"PHP is a widely-used general-purpose scripting language that is especially suited for Web development and can be embedded into HTML."
The PHP 5 branch of the PHP source code lacks the protection against possible integer overflows inside ecalloc() that is present in the PHP 4 branch and also for several years part of our Hardening-Patch and our new Suhosin-Patch.
It was discovered that such an integer overflow can be triggered when user input is passed to the unserialize() function. Earlier vulnerabilities in PHP's unserialize() that were also discovered by one of our audits in December 2004 are unrelated to the newly discovered flaw, but they have shown, that the unserialize() function is exposed to user-input in many popular PHP applications. Examples for applications that use the content of COOKIE variables with unserialize() are phpBB and Serendipity.
The successful exploitation of this integer overflow will result in arbitrary code execution.
* PHP 5 version 5.1.6 and prior
* PHP 4 version prior to 4.3.0
* PHP 4 version 4.3.0 and newer
Several years ago when integer overflows inside the calloc() function-family became popular in the security industry, many function libraries that contained similar allocation functions were hardened against the possible multiplication overflow.
The ecalloc() function used in the Zend Engine 1 was one of the functions that were hardened against this kind of attack. Unfortunately the PHP developers never bothered merging this protection into the code of the Zend Engine 2, which powers PHP 5.
However when Hardened-PHP was created by us in 2004 a similar protection of ecalloc() was added to our patch. Therefore our users are safe from the problem described here.
unserialize() is a PHP function that allows deserialisation of previously serialised PHP variables. Many applications use it to store PHP variables in an easy accessible data format. Some of them even put serialised strings into COOKIEs and later unserialize() them again.
Unfortunately passing user-input to unserialize() is a bad idea because it also supports the deserialisation of objects, which might influence the application. Additionally it is trivial to crash PHP with a large amount of nested arrays.
Furthermore we discovered that storing a large value for the number of array elements into the serialised string will trigger an integer overflow inside ecalloc(), resulting in the allocation of 0 bytes (plus the Zend Memory Manager management headers).

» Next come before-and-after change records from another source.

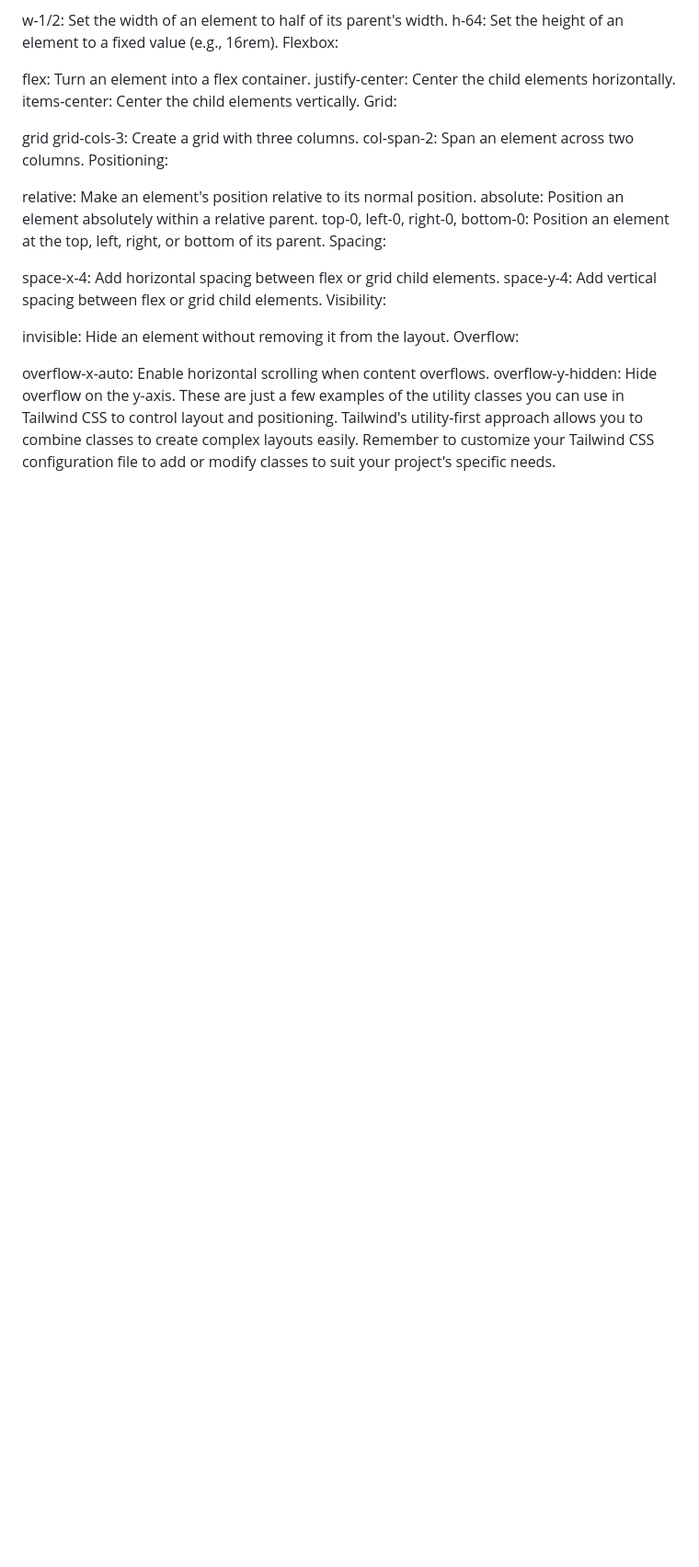
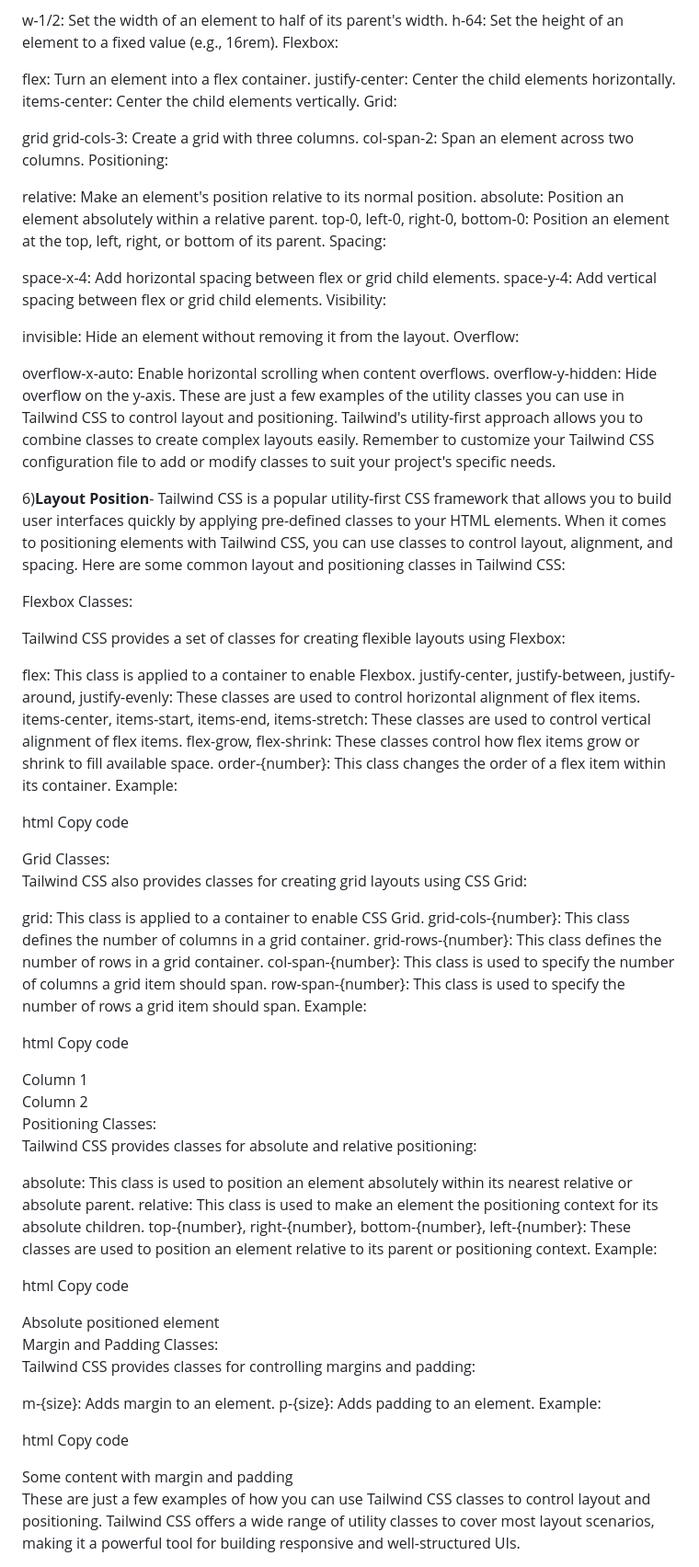
Before and after one commit to hetgandhi1111/Tailwind, a Markdown page: README.md, the part around the change. Shown at 92% size. Drawn GitHub-style; blank space fills up the shorter version.

```diff
--- a/README.md
+++ b/README.md
@@ -219,3 +219,66 @@ Overflow:
 overflow-x-auto: Enable horizontal scrolling when content overflows.
 overflow-y-hidden: Hide overflow on the y-axis.
 These are just a few examples of the utility classes you can use in Tailwind CSS to control layout and positioning. Tailwind's utility-first approach allows you to combine classes to create complex layouts easily. Remember to customize your Tailwind CSS configuration file to add or modify classes to suit your project's specific needs.
+
+6)**Layout Position**-
+Tailwind CSS is a popular utility-first CSS framework that allows you to build user interfaces quickly by applying pre-defined classes to your HTML elements. When it comes to positioning elements with Tailwind CSS, you can use classes to control layout, alignment, and spacing. Here are some common layout and positioning classes in Tailwind CSS:
+
+Flexbox Classes:
+
+Tailwind CSS provides a set of classes for creating flexible layouts using Flexbox:
+
+flex: This class is applied to a container to enable Flexbox.
+justify-center, justify-between, justify-around, justify-evenly: These classes are used to control horizontal alignment of flex items.
+items-center, items-start, items-end, items-stretch: These classes are used to control vertical alignment of flex items.
+flex-grow, flex-shrink: These classes control how flex items grow or shrink to fill available space.
+order-{number}: This class changes the order of a flex item within its container.
+Example:
+
+html
+Copy code
+<div class="flex justify-center items-center">
+    <!-- Your content here -->
+</div>
+Grid Classes:
+
+Tailwind CSS also provides classes for creating grid layouts using CSS Grid:
+
+grid: This class is applied to a container to enable CSS Grid.
+grid-cols-{number}: This class defines the number of columns in a grid container.
+grid-rows-{number}: This class defines the number of rows in a grid container.
+col-span-{number}: This class is used to specify the number of columns a grid item should span.
+row-span-{number}: This class is used to specify the number of rows a grid item should span.
+Example:
+
+html
+Copy code
+<div class="grid grid-cols-2 gap-4">
+    <div class="col-span-1">Column 1</div>
+    <div class="col-span-1">Column 2</div>
+</div>
+Positioning Classes:
+
+Tailwind CSS provides classes for absolute and relative positioning:
+
+absolute: This class is used to position an element absolutely within its nearest relative or absolute parent.
+relative: This class is used to make an element the positioning context for its absolute children.
+top-{number}, right-{number}, bottom-{number}, left-{number}: These classes are used to position an element relative to its parent or positioning context.
+Example:
+
+html
+Copy code
+<div class="relative">
+    <div class="absolute top-0 right-0">Absolute positioned element</div>
+</div>
+Margin and Padding Classes:
+
+Tailwind CSS provides classes for controlling margins and padding:
+
+m-{size}: Adds margin to an element.
+p-{size}: Adds padding to an element.
+Example:
+
+html
+Copy code
+<div class="m-4 p-6">Some content with margin and padding</div>
+These are just a few examples of how you can use Tailwind CSS classes to control layout and positioning. Tailwind CSS offers a wide range of utility classes to cover most layout scenarios, making it a powerful tool for building responsive and well-structured UIs.
```
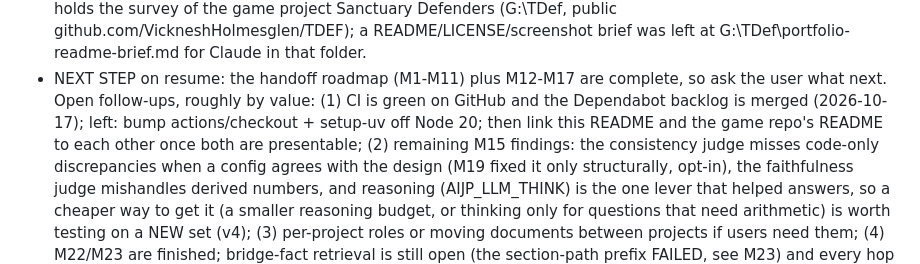
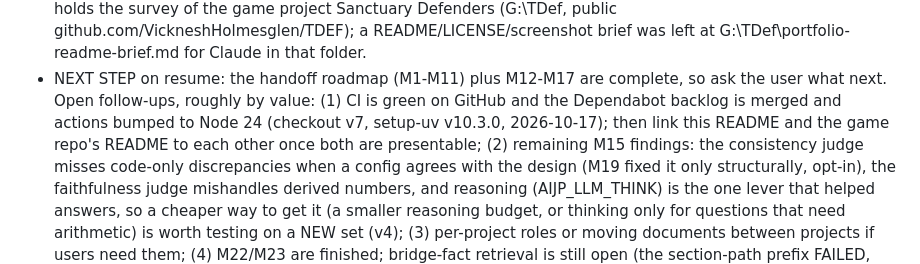
Before and after one commit to VickneshHolmesglen/AIJP, a Markdown page: CLAUDE.md, the part around the change. Rendered like a GitHub page.

Commit message:
docs: note the action bumps
Co-Authored-By: Claude Opus 5.5 <noreply@anthropic.com>

```diff
--- a/CLAUDE.md
+++ b/CLAUDE.md
@@ -612,7 +612,7 @@ in `Claude Code Handoff — AI Project Intelligence Portfolio.md`. Read it befor
   G:\TDef\portfolio-readme-brief.md for Claude in that folder.
 - NEXT STEP on resume: the handoff roadmap (M1-M11) plus M12-M17 are complete, so ask the user what
   next. Open follow-ups, roughly by value: (1) CI is green on GitHub and the Dependabot backlog is
-  merged (2026-10-17); left: bump actions/checkout + setup-uv off Node 20; then link this README and the game repo's README to
+  merged and actions bumped to Node 24 (checkout v7, setup-uv v10.3.0, 2026-10-17); then link this README and the game repo's README to
   each other once both are presentable; (2) remaining M15 findings: the consistency judge misses code-only discrepancies when a
   config agrees with the design (M19 fixed it only structurally, opt-in), the faithfulness judge
   mishandles derived numbers, and reasoning (AIJP_LLM_THINK) is
```
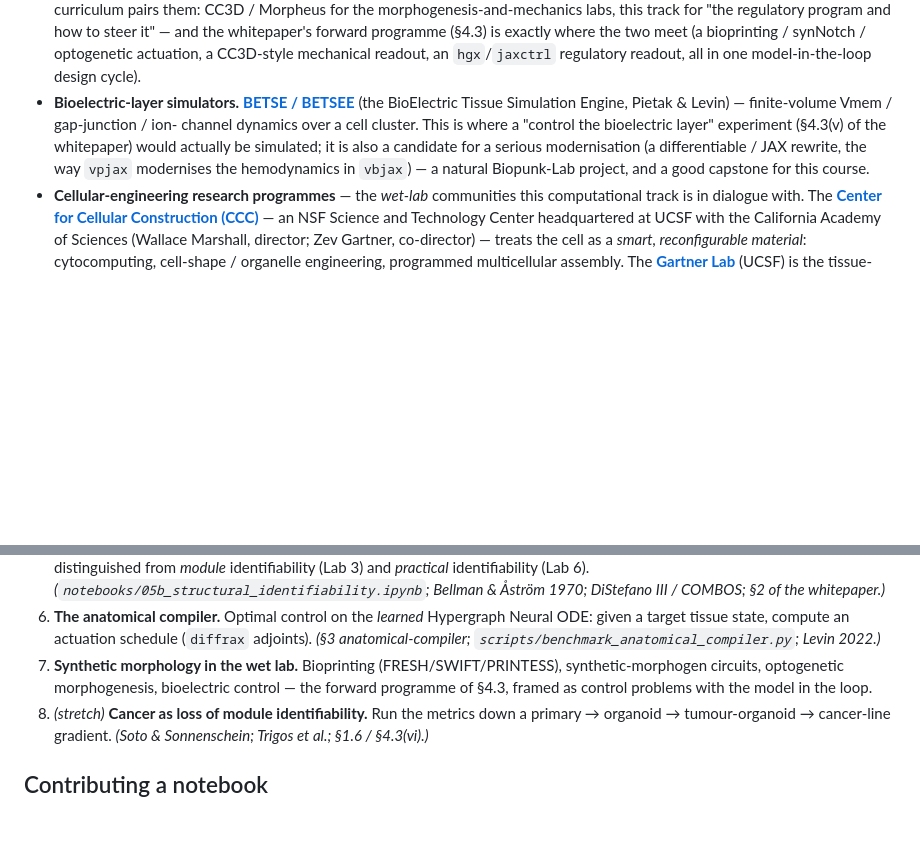
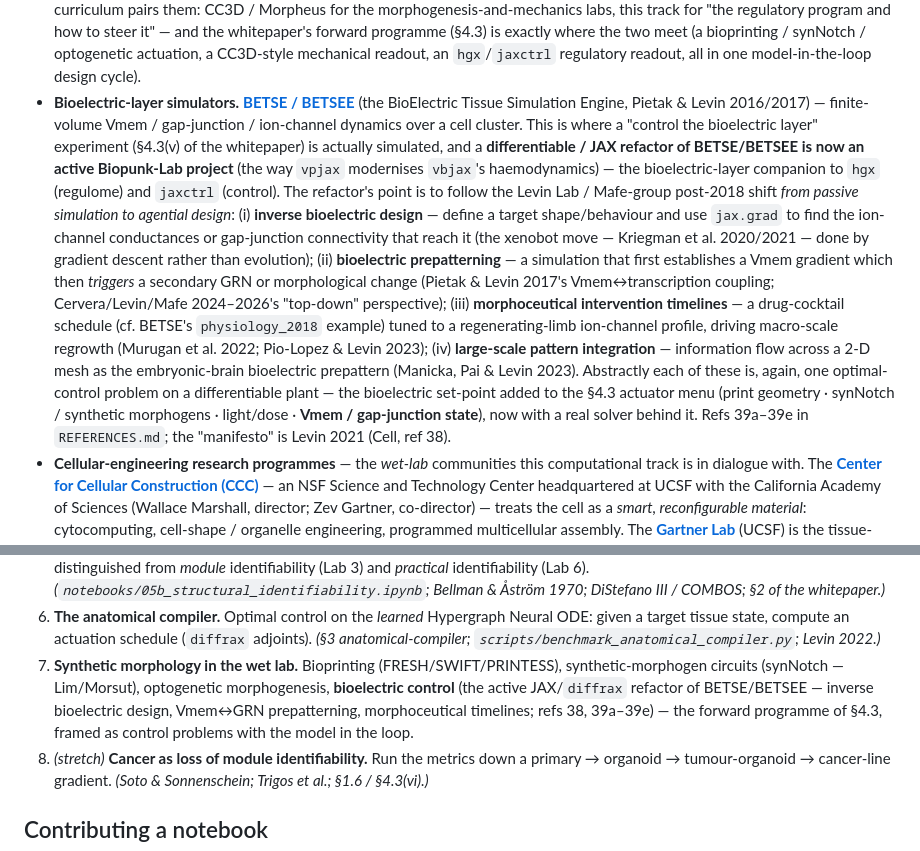
Before and after one commit to m9h/anatomical-compiler, a Markdown page: notebooks/README.md, 2 parts joined by grey strips. Rendered like a GitHub page; blank space fills up the shorter version.

Commit message:
refs/ecosystem: BETSE/BETSEE JAX refactor + post-2018 Levin Lab / Mafe-group bioelectric work
A differentiable JAX/diffrax refactor of BETSE/BETSEE (the BioElectric Tissue Simulation
Engine, Pietak & Levin 2016/2017) is now an active sister project — the bioelectric-layer
companion to hgx (regulome) and jaxctrl (control). Folds in the Levin Lab / Mafe-group
(U. Valencia) post-2018 shift from passive simulation to agential design / top-down
anatomical control, and the bridge examples it targets:
  - inverse bioelectric design (jax.grad to a target shape — the xenobot move by gradient
    descent rather than evolution; Kriegman 2020/2021)
  - bioelectric prepattern → triggers a secondary GRN (Pietak & Levin 2017 Vmem↔transcription;
    Cervera/Levin/Mafe 2024-2026 top-down perspectives)
  - morphoceutical intervention timelines (drug-cocktail schedule → limb regrowth; Murugan
    2022 Sci Adv; Pio-Lopez & Levin 2023 "Morphoceuticals")
  - large-scale pattern integration / embryonic-brain bioelectric prepattern (Manicka, Pai &
    Levin 2023 iScience)
Each is one optimal-control problem on a differentiable plant — the bioelectric set-point
added to the §4.3 actuator menu (print geometry · synNotch / synthetic morphogens · light/dose
· Vmem / gap-junction state), now with a real solver. Manifesto: Levin 2021 (Cell, already
ref 38). Adds REFERENCES.md 39a-39e (the two Pietak-Levin BETSE papers, Murugan 2022,
Pio-Lopez & Levin 2023, + a post-2018-directions note); upgrades the notebooks/README
"Bioelectric-layer simulators" bullet and planned-sequence item 7; adds a ROADMAP Phase-5
bullet (the natural Lab-7 companion).

Co-Authored-By: Claude Opus 4.7 (1M context) <noreply@anthropic.com>

```diff
--- a/notebooks/README.md
+++ b/notebooks/README.md
@@ -212,11 +212,26 @@ know the rest of it.
   (a bioprinting / synNotch / optogenetic actuation, a CC3D-style mechanical readout, an
   `hgx`/`jaxctrl` regulatory readout, all in one model-in-the-loop design cycle).
 - **Bioelectric-layer simulators.** [**BETSE / BETSEE**](https://gitlab.com/betse/betse) (the
-  BioElectric Tissue Simulation Engine, Pietak & Levin) — finite-volume Vmem / gap-junction / ion-
-  channel dynamics over a cell cluster. This is where a "control the bioelectric layer" experiment
-  (§4.3(v) of the whitepaper) would actually be simulated; it is also a candidate for a serious
-  modernisation (a differentiable / JAX rewrite, the way `vpjax` modernises the hemodynamics in
-  `vbjax`) — a natural Biopunk-Lab project, and a good capstone for this course.
+  BioElectric Tissue Simulation Engine, Pietak & Levin 2016/2017) — finite-volume Vmem / gap-junction
+  / ion-channel dynamics over a cell cluster. This is where a "control the bioelectric layer"
+  experiment (§4.3(v) of the whitepaper) is actually simulated, and a **differentiable / JAX refactor
+  of BETSE/BETSEE is now an active Biopunk-Lab project** (the way `vpjax` modernises `vbjax`'s
+  haemodynamics) — the bioelectric-layer companion to `hgx` (regulome) and `jaxctrl` (control). The
+  refactor's point is to follow the Levin Lab / Mafe-group post-2018 shift *from passive simulation
+  to agential design*: (i) **inverse bioelectric design** — define a target shape/behaviour and use
+  `jax.grad` to find the ion-channel conductances or gap-junction connectivity that reach it (the
+  xenobot move — Kriegman et al. 2020/2021 — done by gradient descent rather than evolution); (ii)
+  **bioelectric prepatterning** — a simulation that first establishes a Vmem gradient which then
+  *triggers* a secondary GRN or morphological change (Pietak & Levin 2017's Vmem↔transcription
+  coupling; Cervera/Levin/Mafe 2024–2026's "top-down" perspective); (iii) **morphoceutical
+  intervention timelines** — a drug-cocktail schedule (cf. BETSE's `physiology_2018` example) tuned
+  to a regenerating-limb ion-channel profile, driving macro-scale regrowth (Murugan et al. 2022;
+  Pio-Lopez & Levin 2023); (iv) **large-scale pattern integration** — information flow across a 2-D
+  mesh as the embryonic-brain bioelectric prepattern (Manicka, Pai & Levin 2023). Abstractly each of
+  these is, again, one optimal-control problem on a differentiable plant — the bioelectric set-point
+  added to the §4.3 actuator menu (print geometry · synNotch / synthetic morphogens · light/dose ·
+  **Vmem / gap-junction state**), now with a real solver behind it. Refs 39a–39e in `REFERENCES.md`;
+  the "manifesto" is Levin 2021 (Cell, ref 38).
 - **Cellular-engineering research programmes** — the *wet-lab* communities this computational track
   is in dialogue with. The [**Center for Cellular Construction (CCC)**](https://centerforcellularconstruction.org)
   — an NSF Science and Technology Center headquartered at UCSF with the California Academy of Sciences
@@ -303,8 +318,10 @@ know the rest of it.
    target tissue state, compute an actuation schedule (`diffrax` adjoints). *(§3 anatomical-compiler;
    `scripts/benchmark_anatomical_compiler.py`; Levin 2022.)*
 7. **Synthetic morphology in the wet lab.** Bioprinting (FRESH/SWIFT/PRINTESS), synthetic-morphogen
-   circuits, optogenetic morphogenesis, bioelectric control — the forward programme of §4.3, framed
-   as control problems with the model in the loop.
+   circuits (synNotch — Lim/Morsut), optogenetic morphogenesis, **bioelectric control** (the active
+   JAX/`diffrax` refactor of BETSE/BETSEE — inverse bioelectric design, Vmem↔GRN prepatterning,
+   morphoceutical timelines; refs 38, 39a–39e) — the forward programme of §4.3, framed as
+   control problems with the model in the loop.
 8. *(stretch)* **Cancer as loss of module identifiability.** Run the metrics down a
    primary → organoid → tumour-organoid → cancer-line gradient. *(Soto & Sonnenschein; Trigos et al.;
    §1.6 / §4.3(vi).)*
```
Also changed, not shown: REFERENCES.md (+6 -1 lines), ROADMAP.md (+1 -0 lines).
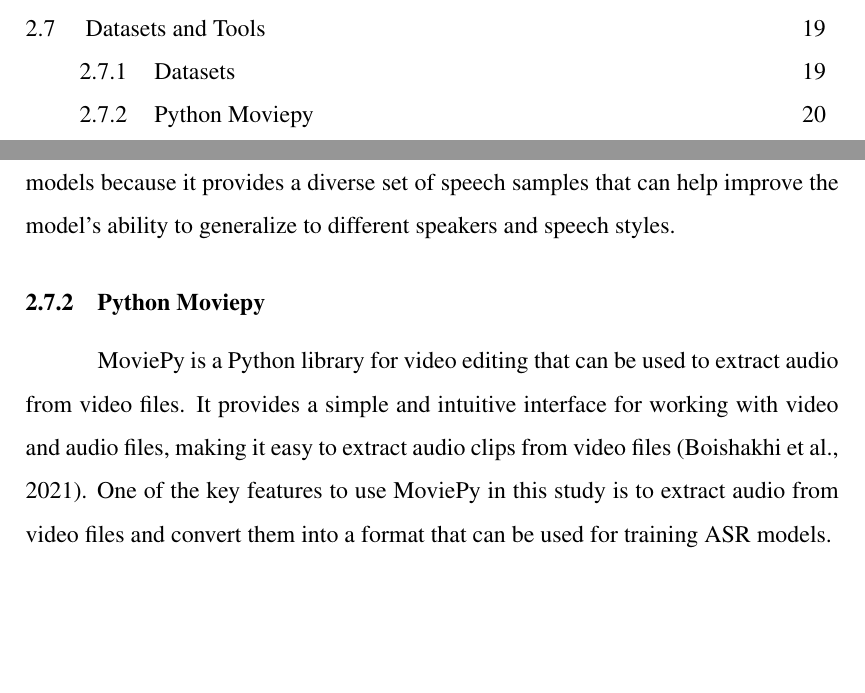
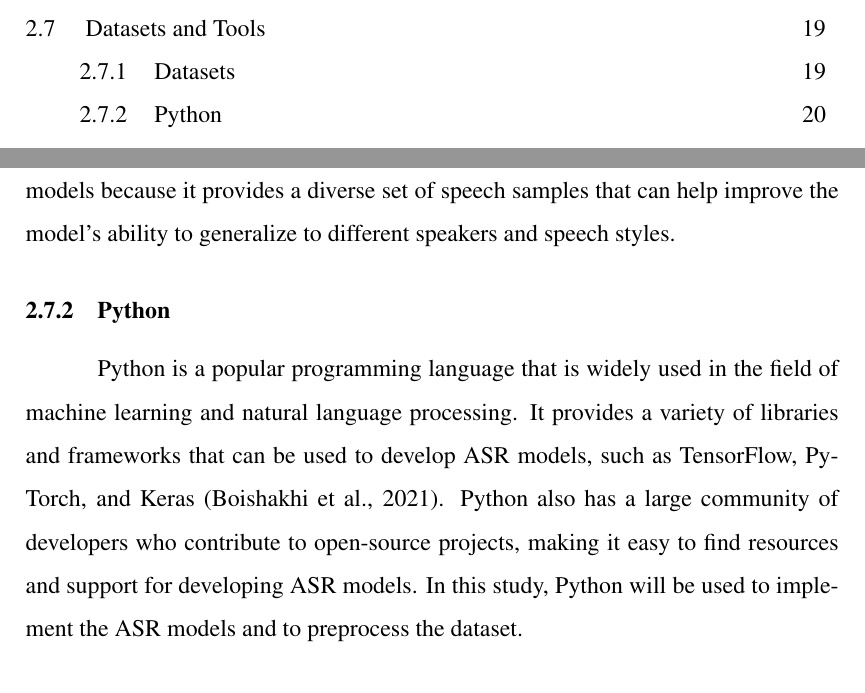
Before and after one commit to alifzulkifeli/thesis-master, a LaTeX thesis (main.tex, which reads mainmatter/chapLiterature.tex): two parts of pages 4 and 27 of 68 before the commit and two parts of pages 4 and 28 of 70 after it, joined at a grey line, cut so that both start at the same text, the shorter picture padded with empty space. Compiled offline with pdfLaTeX; a LaTeX package or settings file that is missing is left out.

Commit message:
update mm

```diff
--- a/mainmatter/chapLiterature.tex
+++ b/mainmatter/chapLiterature.tex
@@ -190,5 +190,5 @@ Current comparative analysis from these studies shows that several challenges ne
 \subsection{Datasets}
 Dataset is a crucial component in training and evaluating ASR models. In this study, the dataset that will be used is JSUT, which is a large-scale Japanese speech corpus that contains over 10 hours of read speech from 100 speakers \parencite{sonobe2017jsut}. The dataset includes a variety of speech styles, such as formal and informal speech, and covers a wide range of topics. The JSUT dataset is suitable for training ASR models because it provides a diverse set of speech samples that can help improve the model's ability to generalize to different speakers and speech styles.
 
-\subsection{Python Moviepy}
-MoviePy is a Python library for video editing that can be used to extract audio from video files. It provides a simple and intuitive interface for working with video and audio files, making it easy to extract audio clips from video files \parencite{boishakhi2021multi}. One of the key features to use MoviePy in this study is to extract audio from video files and convert them into a format that can be used for training ASR models.
+\subsection{Python}
+Python is a popular programming language that is widely used in the field of machine learning and natural language processing. It provides a variety of libraries and frameworks that can be used to develop ASR models, such as TensorFlow, PyTorch, and Keras \parencite{boishakhi2021multi}. Python also has a large community of developers who contribute to open-source projects, making it easy to find resources and support for developing ASR models. In this study, Python will be used to implement the ASR models and to preprocess the dataset.
```
Also changed, not shown: main.tex (line endings or trailing spaces), mainmatter/images/mindmap2.png (added), mainmatter/chapLiterature.tex (9 more changed lines), 10 other files.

When this happens unserialize() will continue working with a to small bucket array. When the string is parsed for the array elements the HashTable functions will operate on memory not allocated for this purpose. This can lead to several different memory corruption attacks.
A carefully crafted string can use this to execute arbitrary code. In our proof of concept exploit this is achieved by storing a HashTable with our own destructor into the PHP array. When the PHP variable is destroyed this will result in the execution of our shellcode.
Note: In general this kind of attack on HashTable destructors is impossible when Hardening-Patch or Suhosin-Patch are installed because both detect modification of HashTable destructors.
Note: In general we dislike to release advisories while there are no official fixed versions available, but the fact that Linux distributions already are shipping patched versions and that the PHP CVS contains an explicit commit message we believe it is important all parties about unserialize(). It is not really a problem to find out with a few grep commands that unserialize() is allowing dangerous ecalloc() calls.
30. September 2006 - Notified firstname.lastname@example.org, vendor-sec
30. September 2006 - Patch was committed to PHP CVS
05. October 2006 - Redhat, Mandriva release PHP updates
06. October 2006 - PHP security updates in media
09. October 2006 - Public Disclosure
As usual we very strongly recommend to install our Suhosin-Patch and the Suhosin Extension. Once again it was proved, that our patch protects users of PHP against unknown flaws within PHP. Users of our patch have been protected against this flaw for about 2 years now.
Our Suhosin extension on the other hand supports transparent cookie encryption. When TCE is activated, which is the default setting, and the encryption key is set it is not possible for an external attacker to exploit the unserialize() flaws in our examples: phpBB and Serendipity.